▼

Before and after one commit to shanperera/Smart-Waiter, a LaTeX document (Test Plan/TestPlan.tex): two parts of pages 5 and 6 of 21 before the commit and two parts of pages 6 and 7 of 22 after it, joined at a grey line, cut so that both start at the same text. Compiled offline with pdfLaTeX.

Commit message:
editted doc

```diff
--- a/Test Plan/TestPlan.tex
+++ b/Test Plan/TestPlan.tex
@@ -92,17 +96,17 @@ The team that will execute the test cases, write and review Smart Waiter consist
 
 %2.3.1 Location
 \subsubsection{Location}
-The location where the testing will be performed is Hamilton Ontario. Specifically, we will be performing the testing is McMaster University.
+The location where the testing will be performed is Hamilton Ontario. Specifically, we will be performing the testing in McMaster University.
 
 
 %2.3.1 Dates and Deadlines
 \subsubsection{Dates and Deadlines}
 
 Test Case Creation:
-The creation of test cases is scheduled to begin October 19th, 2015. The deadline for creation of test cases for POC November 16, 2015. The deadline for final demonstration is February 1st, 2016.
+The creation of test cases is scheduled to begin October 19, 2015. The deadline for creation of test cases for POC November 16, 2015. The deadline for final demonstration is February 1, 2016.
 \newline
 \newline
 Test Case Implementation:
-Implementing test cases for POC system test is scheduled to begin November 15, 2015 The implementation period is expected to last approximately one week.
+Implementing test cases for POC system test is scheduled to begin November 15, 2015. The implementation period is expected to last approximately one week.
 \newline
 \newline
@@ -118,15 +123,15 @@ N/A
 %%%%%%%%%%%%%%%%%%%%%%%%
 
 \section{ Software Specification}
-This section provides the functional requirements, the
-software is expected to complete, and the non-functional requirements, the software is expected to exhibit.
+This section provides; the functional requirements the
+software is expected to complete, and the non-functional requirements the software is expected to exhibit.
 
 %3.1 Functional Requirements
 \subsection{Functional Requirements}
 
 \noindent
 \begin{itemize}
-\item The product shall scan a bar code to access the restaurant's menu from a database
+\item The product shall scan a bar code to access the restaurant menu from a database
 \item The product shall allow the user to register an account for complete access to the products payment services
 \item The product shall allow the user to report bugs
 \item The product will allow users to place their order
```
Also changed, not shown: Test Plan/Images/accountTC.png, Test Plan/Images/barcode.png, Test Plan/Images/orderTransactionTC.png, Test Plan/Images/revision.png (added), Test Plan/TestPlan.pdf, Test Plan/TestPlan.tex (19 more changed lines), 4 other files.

▲

▶ [Task to carry out]:
Each line of the data must be returned exactly.

▶ [Written response]:
Before and after one commit to shanperera/Smart-Waiter, a LaTeX document (Test Plan/TestPlan.tex): two parts of pages 5 and 6 of 21 before the commit and two parts of pages 6 and 7 of 22 after it, joined at a grey line, cut so that both start at the same text. Compiled offline with pdfLaTeX.

Commit message:
editted doc

```diff
--- a/Test Plan/TestPlan.tex
+++ b/Test Plan/TestPlan.tex
@@ -92,17 +96,17 @@ The team that will execute the test cases, write and review Smart Waiter consist
 
 %2.3.1 Location
 \subsubsection{Location}
-The location where the testing will be performed is Hamilton Ontario. Specifically, we will be performing the testing is McMaster University.
+The location where the testing will be performed is Hamilton Ontario. Specifically, we will be performing the testing in McMaster University.
 
 
 %2.3.1 Dates and Deadlines
 \subsubsection{Dates and Deadlines}
 
 Test Case Creation:
-The creation of test cases is scheduled to begin October 19th, 2015. The deadline for creation of test cases for POC November 16, 2015. The deadline for final demonstration is February 1st, 2016.
+The creation of test cases is scheduled to begin October 19, 2015. The deadline for creation of test cases for POC November 16, 2015. The deadline for final demonstration is February 1, 2016.
 \newline
 \newline
 Test Case Implementation:
-Implementing test cases for POC system test is scheduled to begin November 15, 2015 The implementation period is expected to last approximately one week.
+Implementing test cases for POC system test is scheduled to begin November 15, 2015. The implementation period is expected to last approximately one week.
 \newline
 \newline
@@ -118,15 +123,15 @@ N/A
 %%%%%%%%%%%%%%%%%%%%%%%%
 
 \section{ Software Specification}
-This section provides the functional requirements, the
-software is expected to complete, and the non-functional requirements, the software is expected to exhibit.
+This section provides; the functional requirements the
+software is expected to complete, and the non-functional requirements the software is expected to exhibit.
 
 %3.1 Functional Requirements
 \subsection{Functional Requirements}
 
 \noindent
 \begin{itemize}
-\item The product shall scan a bar code to access the restaurant's menu from a database
+\item The product shall scan a bar code to access the restaurant menu from a database
 \item The product shall allow the user to register an account for complete access to the products payment services
 \item The product shall allow the user to report bugs
 \item The product will allow users to place their order
```
Also changed, not shown: Test Plan/Images/accountTC.png, Test Plan/Images/barcode.png, Test Plan/Images/orderTransactionTC.png, Test Plan/Images/revision.png (added), Test Plan/TestPlan.pdf, Test Plan/TestPlan.tex (19 more changed lines), 4 other files.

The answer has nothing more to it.